Your goal
Look for the word "fldCapitalStatus" in the records, and copy each line where it appears.

Data records Start Marker

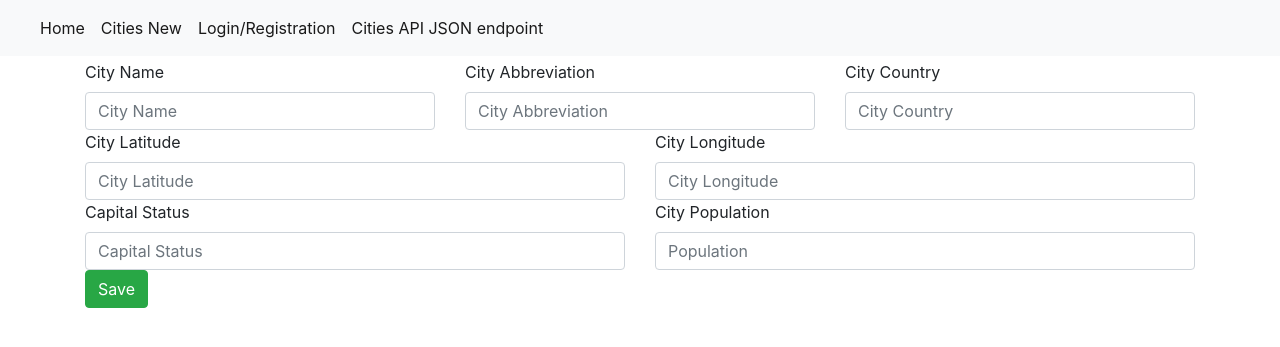
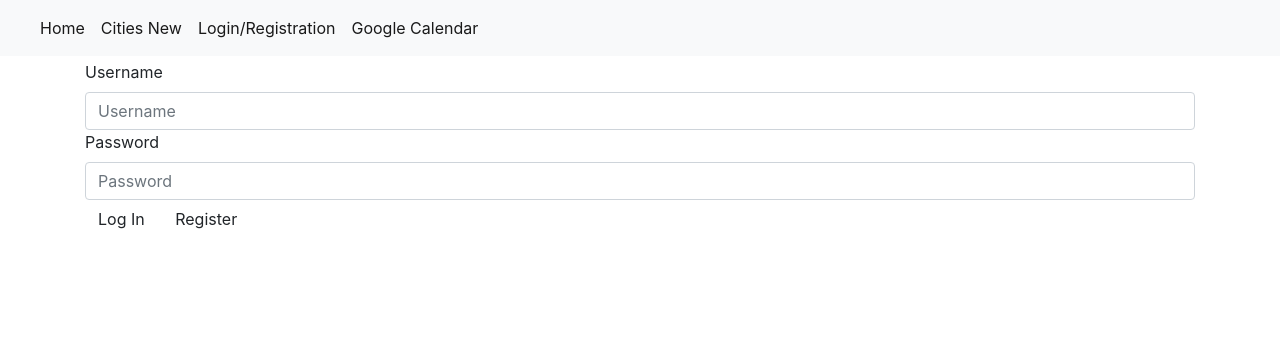
Before and after one commit to MaksimNizh2000/FinalProjectWebDev, a Python web app: template app/templates/login.html in a window 1280 px wide. Shown: the top 347 px of the page. Run offline with Jinja, Linux system fonts and the light colour scheme; the template is opened without the code that fills it, so the values that code supplies are empty; some libraries are stand-ins or nearby versions.

Commit message:
Task: Created login.html, added login data table to init.sql

```diff
--- a/app/templates/layout.html
+++ b/app/templates/layout.html
@@ -16,7 +16,7 @@
     {% else %}
     <title>Welcome to My Site!</title>
     {% endif %}
-<head>
+</head>
  <body>
 <!-- As a heading -->
 
@@ -34,15 +34,14 @@
         <a class="nav-link" href="/">Home <span class="sr-only">(current)</span></a>
       </li>
       <li class="nav-item active">
-        <a class="nav-link" href="/cities/new">Cities New <span class="sr-only">(current)</span></a>
+        <a class="nav-link" href="/cities/new">Cities New<span class="sr-only">(current)</span></a>
       </li>
       <li class="nav-item active">
-        <a class="nav-link" href="/login.html">Login/Registration<span class="sr-only">(current)</span></a>
+        <a class="nav-link" href="login.html">Login/Registration<span class="sr-only">(current)</span></a>
       </li>
-      <li class="nav-item active">
-        <a class="nav-link" href="api/cities">Cities API JSON endpoint <span class="sr-only">(current)</span></a>
+        <li class="nav-item active">
+        <a class="nav-link" href="calendar.html">Google Calendar<span class="sr-only">(current)</span></a>
       </li>
-
     </ul>
   </div>
 </nav>
--- a/app/templates/login.html
+++ b/app/templates/login.html
@@ -1,45 +1,22 @@
 {% extends "layout.html" %}
 {% block content %}
-<form action="/edit/{{city.id}}" method="post">
+<form action="/loginData" method="POST">
     <div class="row">
         <div class="col">
-            <label for="fldName">City Name</label>
-            <input id="fldName" type="text" class="form-control" placeholder="City Name" name="fldName" value="{{city.fldName}}">
-        </div>
-        <div class="col">
-            <label for="fldAbbreviation">City Abbreviation</label>
-            <input id="fldAbbreviation" type="text" class="form-control" placeholder="City Abbreviation"
-                   name="fldAbbreviation" value="{{city.fldAbbreviation}}">
-        </div>
-        <div class="col">
-            <label for="fldCountry">City Country</label>
-            <input id="fldCountry" type="text" class="form-control" placeholder="City Country" name="fldCountry" value="{{city.fldCountry}}">
+            <label for="fldUsername">Username</label>
+            <input id="fldUsername" type="text" class="form-control" placeholder="Username" name="fldUsername">
         </div>
     </div>
 
     <div class="row">
-        <div class="col">
-            <label for="fldLat">City Latitude</label>
-            <input id="fldLat" type="text" class="form-control" placeholder="City Latitude" name="fldLat" value="{{city.fldLat}}">
-        </div>
-        <div class="col">
-            <label for="fldlong">City Longitude</label>
-            <input id="fldlong" type="text" class="form-control" placeholder="City Longitude" name="fldLong" value="{{city.fldLong}}">
+         <div class="col">
+            <label for="fldPassword">Password</label>
+            <input id="fldPassword" type="text" class="form-control" placeholder="Password" name="fldPassword">
         </div>
     </div>
-    <div class="row">
-        <div class="col">
-            <label for="fldCapitalStatus">Capital Status</label>
 
-            <input id="fldCapitalStatus" type="text" class="form-control" placeholder="Capital Status"
-                   name="fldCapitalStatus" value="{{city.fldCapitalStatus}}">
-        </div>
-        <div class="col">
-            <label for="fldPopulation">City Population</label>
-            <input id="fldPopulation" type="text" class="form-control" placeholder="Population" name="fldPopulation" value="{{city.fldPopulation}}">
-        </div>
-    </div>
-    <button type="submit" class="btn btn-success">Save</button>
+    <button type="submit" class="btn btn-login">Log In</button>
+    <button type="submit" class="btn btn-register">Register</button>
+</form>
 
-</form>
 {% endblock %}
--- a/app/templates/new.html
+++ b/app/templates/new.html
@@ -8,7 +8,7 @@
         </div>
         <div class="col">
             <label for="fldAbbreviation">City Abbreviation</label>
-            <input id="fldAbbreviation" t ype="text" class="form-control" placeholder="City Abbreviation"
+            <input id="fldAbbreviation" type="text" class="form-control" placeholder="City Abbreviation"
                    name="fldAbbreviation">
         </div>
         <div class="col">
```
Also changed, not shown: db/init.sql (+12 -0 lines).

Data records End Marker

Answer to the exercise
-            <label for="fldCapitalStatus">Capital Status</label>
-            <input id="fldCapitalStatus" type="text" class="form-control" placeholder="Capital Status"
-                   name="fldCapitalStatus" value="{{city.fldCapitalStatus}}">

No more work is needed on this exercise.